Tonight's documentary special on the new recording last summer of Leonard Bernstein's "West Side Story" certainly had its fascination: It was the first time the composer had conducted it. Lots of passages were used that didn't appear in the original cast album in 1957. And it seemed, with such resplendent cast, a necessary step toward "West Side Story's" assuming its almost inevitable place as an important opera. (That has already happened in Europe.)

A viewing of the 1 1/2-hour program, "Bernstein Conducts 'West Side Story' " (on Channel 26 and Maryland Public Television stations at 9 p.m.), shows that there is considerably more than that.

The casting of Kiri Te Kanawa in the lead role might just have been a prima-donna exercise, though a very classy one. But just listen to what she has to say about the part in a quite moving segment, with those gorgeous brown eyes seemingly close to tears: "You know. It is the story of the young girl, and the young boy. This is the music I grew up on.

"My young man was a pianist. And we were going through the same kind of experience. And he could play this music like heaven, I thought. And we would just go around performing it all over the place. For me it played a very important part in the young love of my life.

"And now I find myself doing it with this genius. I just can't believe all that music oozed out of that mind."

Unfortunately, there is no simulcast with tonight's telecast, but on the recording that resulted from these sessions it is clear that Te Kanawa's sound could hardly be more right.

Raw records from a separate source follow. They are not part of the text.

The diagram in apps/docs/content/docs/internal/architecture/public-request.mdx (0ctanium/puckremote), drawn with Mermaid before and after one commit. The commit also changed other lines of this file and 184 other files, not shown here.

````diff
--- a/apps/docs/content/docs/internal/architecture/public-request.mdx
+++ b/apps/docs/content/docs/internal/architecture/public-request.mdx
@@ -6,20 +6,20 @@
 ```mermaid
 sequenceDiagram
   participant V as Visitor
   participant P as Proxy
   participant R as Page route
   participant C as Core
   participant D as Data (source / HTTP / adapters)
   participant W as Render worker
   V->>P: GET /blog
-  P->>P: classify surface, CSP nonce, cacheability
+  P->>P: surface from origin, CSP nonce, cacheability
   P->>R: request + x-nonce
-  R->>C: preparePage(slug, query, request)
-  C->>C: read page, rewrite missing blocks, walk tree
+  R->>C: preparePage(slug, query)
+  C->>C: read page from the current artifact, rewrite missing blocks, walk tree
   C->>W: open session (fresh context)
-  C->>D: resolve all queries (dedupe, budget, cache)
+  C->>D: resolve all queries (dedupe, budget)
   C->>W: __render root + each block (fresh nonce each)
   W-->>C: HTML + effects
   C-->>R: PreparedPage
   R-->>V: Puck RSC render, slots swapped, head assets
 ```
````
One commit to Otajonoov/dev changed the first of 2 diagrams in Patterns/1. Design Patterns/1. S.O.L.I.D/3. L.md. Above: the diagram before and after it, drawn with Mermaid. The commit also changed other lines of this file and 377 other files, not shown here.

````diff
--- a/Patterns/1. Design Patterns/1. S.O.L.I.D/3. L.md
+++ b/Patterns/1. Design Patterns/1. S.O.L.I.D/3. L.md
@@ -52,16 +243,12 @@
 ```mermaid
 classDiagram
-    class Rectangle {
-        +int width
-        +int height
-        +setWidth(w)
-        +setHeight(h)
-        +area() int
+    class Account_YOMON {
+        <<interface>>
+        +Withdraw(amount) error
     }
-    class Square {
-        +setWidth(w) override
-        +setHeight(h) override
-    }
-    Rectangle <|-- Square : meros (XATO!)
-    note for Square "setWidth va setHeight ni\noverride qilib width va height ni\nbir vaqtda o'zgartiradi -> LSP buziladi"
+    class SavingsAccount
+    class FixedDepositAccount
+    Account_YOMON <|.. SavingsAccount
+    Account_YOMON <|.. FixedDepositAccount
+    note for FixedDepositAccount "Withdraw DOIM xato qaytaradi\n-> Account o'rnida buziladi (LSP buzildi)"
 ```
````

Some may quibble with the accent -- it doesn't sound quite like Carol Lawrence -- but this is just one of the prices this work will have to pay for its proper passage into the opera house.

Two singers on the recording are just about perfection in every sense. Tatiana Troyanos (who grew up on the West Side) takes on Chita Rivera's Anita with all the manner and more of a voice, and Kurt Ollmann's Riff is almost ideally tough. Jose Carreras' Tony may not sound so Anglo, but, once again, that's the price you pay for opera.

In the program, "West Side Story" is referred to as "Bernstein's musical," which may be a little hard on Jerome Robbins, Arthur Laurents, Stephen Sondheim and Roger Stevens. But, let's face it, "Porgy" has become George Gershwin's opera, not DuBose Heyward's. Leonard Bernstein's conducting here brings a previously unrealized symphonic dimension to the score.